Consumer Reports magazine has reported that they more frequently got the best prices for big hotel chains by going directly to the hotel website rather than through a consolidator such as Expedia, Orbitz, or Hotels.com. However, they also noted that prices for small hotel chains and independent hotels are often found through the consolidator.
Our process lets you compare the two prices. It includes checking directly with the hotels by phone, which can get you the best rate of all almost half the time.
Hotels in a Known Area
- Know the area you will be staying in
- The name of your hotel won't be revealed until after you've paid for it
- Reservations are not refundable
- You are guaranteed a double room, but cannot make any special requests
- You cannot earn frequent stay points for hotels reserved through these services.
Using these services, you can often get a four-star hotel for the price of a one-star. Are you game? A simple strategy for using them is to choose the nicest hotel class available and bid $10 to $15 less than the best rate you've already found.
Too much uncertainty? Follow the steps below.
Using this approach, you'll know the hotel name in advance, and in many cases, you can make a reservation with no prepayment and no cancellation fees (as long as you follow the rules).
- Set a budget for your hotel rate per night. Remember that hotel tax is 14%.
- Choose the area(s) you want to stay in.
- Choose three or four hotels that meet your needs. Note the cost/value of their extra fees and freebies.
- Go to the hotel websites.
- Check for their lowest rates.
- Check for special rates for any organizations you belong to such as AAA and AARP.
- If you are eligible, check for government, military, or corporate rates.
- If you are a member of the hotel chain's rewards program, enter your membership number to check for special rates and extras.
- Go to one or two booking websites such as Expedia, Orbitz, or hotels.com and check their best rates. Or try Tripadvisor, which checks the rates at several booking services with one click.
- Consumer Reports also reported that they often got an even better hotel price by calling the reservations desk on the telephone. Call your top two or three choices, using our tips for how to get a better hotel rate on the phone.
- Choose the hotel with the best overall price. Don't forget to factor in extras such as parking fees and resort fees, and things that might save you money such as free breakfasts or free internet access.

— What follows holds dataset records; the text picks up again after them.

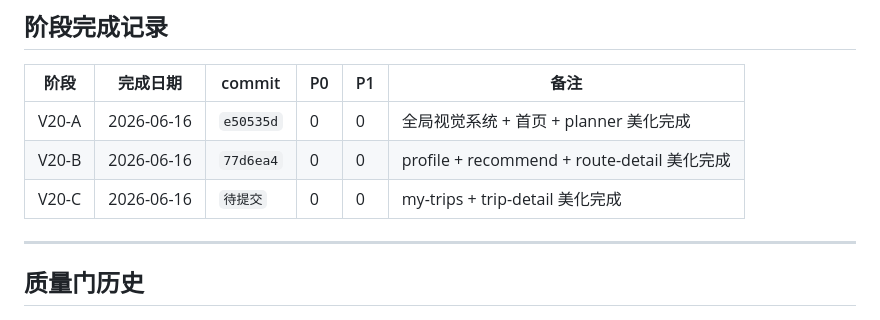
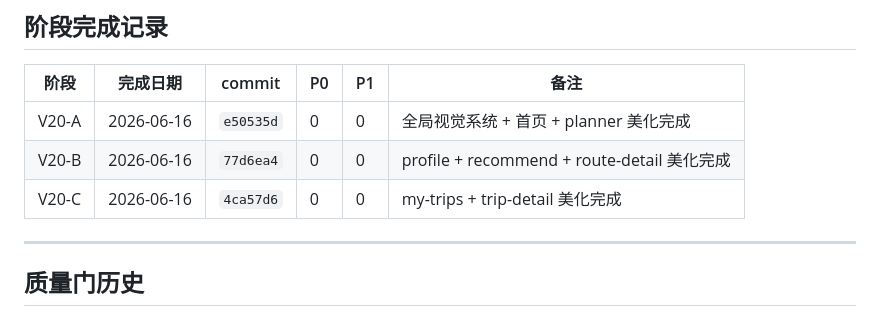
Before and after one commit to muxu159357/qianxing-zhidao, a Markdown page: AUTO_DEV_STATE.md, the part around the change. Rendered like a GitHub page.

```diff
--- a/AUTO_DEV_STATE.md
+++ b/AUTO_DEV_STATE.md
@@ -53,7 +53,7 @@ deployment_allowed: false
 |------|---------|--------|----|----|------|
 | V20-A | 2026-06-16 | `e50535d` | 0 | 0 | 全局视觉系统 + 首页 + planner 美化完成 |
 | V20-B | 2026-06-16 | `77d6ea4` | 0 | 0 | profile + recommend + route-detail 美化完成 |
-| V20-C | 2026-06-16 | `待提交` | 0 | 0 | my-trips + trip-detail 美化完成 |
+| V20-C | 2026-06-16 | `4ca57d6` | 0 | 0 | my-trips + trip-detail 美化完成 |
 
 ---
 
```
Also changed, not shown: AUTO_DEV_REPORT.md (+2 -2 lines).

- Make your reservation. Print the confirmation page and confirmation email and set them aside to take along with you in case of any questions. If you reserve by phone, write down your confirmation number and the name of the reservationist. Grab your calendar and make a note of the last day you can cancel your reservation without a penalty, just in case things change and you forget.
Want to save a little more money? Call the hotel again on the day you'll arrive and see if they've lowered their rates. It happens more often than you might think, and they'll often be willing to give you the lower rate if you ask.
Getting a "Suite" Deal at a Luxury Hotel
Try this technique to get a suite at a San Francisco luxury hotel for less cost:
- Pick one of the slight-less-lavish San Francisco luxury hotels (say the Westin instead of the Ritz-Carlton).
- Reserve a standard room, and then upgrade to a suite when you arrive.
- Upgrade costs range from free to $100, depending on the property and location, but you can save compared to reserving a suite right away.
- Arrive in the early afternoon for the best chance of an upgrade, before business travelers get there and snatch up all the suites.
This strategy works even if you've made your original reservation through a consolidator or an auction website.
To boost your chances of an upgrade, join the hotel's rewards program. Members often get the first choice at free and fee-based upgrades.